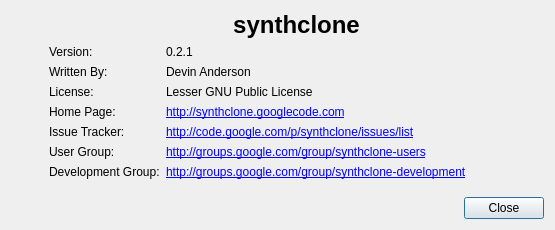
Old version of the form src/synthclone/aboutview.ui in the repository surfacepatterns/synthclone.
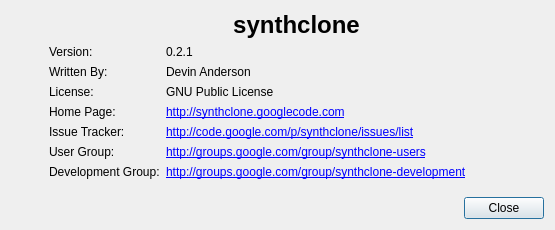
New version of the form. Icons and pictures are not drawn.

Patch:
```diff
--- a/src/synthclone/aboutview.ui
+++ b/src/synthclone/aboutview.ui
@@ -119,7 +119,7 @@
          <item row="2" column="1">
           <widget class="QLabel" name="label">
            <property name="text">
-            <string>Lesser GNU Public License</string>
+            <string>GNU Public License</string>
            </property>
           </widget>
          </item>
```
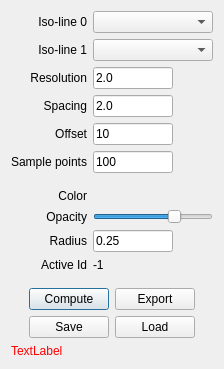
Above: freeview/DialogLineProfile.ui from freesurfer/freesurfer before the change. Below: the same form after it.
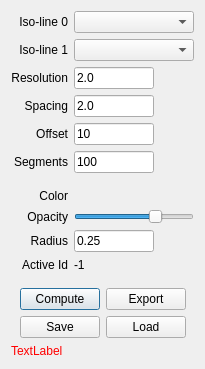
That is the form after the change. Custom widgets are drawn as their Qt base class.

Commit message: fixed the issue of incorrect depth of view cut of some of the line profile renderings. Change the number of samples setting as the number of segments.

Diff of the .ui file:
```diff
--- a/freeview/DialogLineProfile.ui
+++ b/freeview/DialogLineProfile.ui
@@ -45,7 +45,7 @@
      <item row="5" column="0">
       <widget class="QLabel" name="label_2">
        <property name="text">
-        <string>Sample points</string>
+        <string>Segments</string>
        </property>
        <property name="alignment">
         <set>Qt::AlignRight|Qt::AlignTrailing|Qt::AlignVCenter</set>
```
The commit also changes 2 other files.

════════════════

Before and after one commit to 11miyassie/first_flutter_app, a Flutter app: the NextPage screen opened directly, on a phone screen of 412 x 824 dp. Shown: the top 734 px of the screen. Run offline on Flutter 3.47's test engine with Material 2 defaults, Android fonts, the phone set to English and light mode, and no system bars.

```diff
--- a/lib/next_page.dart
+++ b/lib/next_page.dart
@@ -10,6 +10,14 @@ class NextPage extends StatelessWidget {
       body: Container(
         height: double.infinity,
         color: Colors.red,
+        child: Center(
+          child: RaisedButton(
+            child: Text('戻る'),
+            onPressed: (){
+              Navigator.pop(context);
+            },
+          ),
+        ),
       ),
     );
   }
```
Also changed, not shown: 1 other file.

════════════════

**Task objective**: Count up the lines in the preceding data that include the word "string"; respond with the number only.

**Response to this task**: 4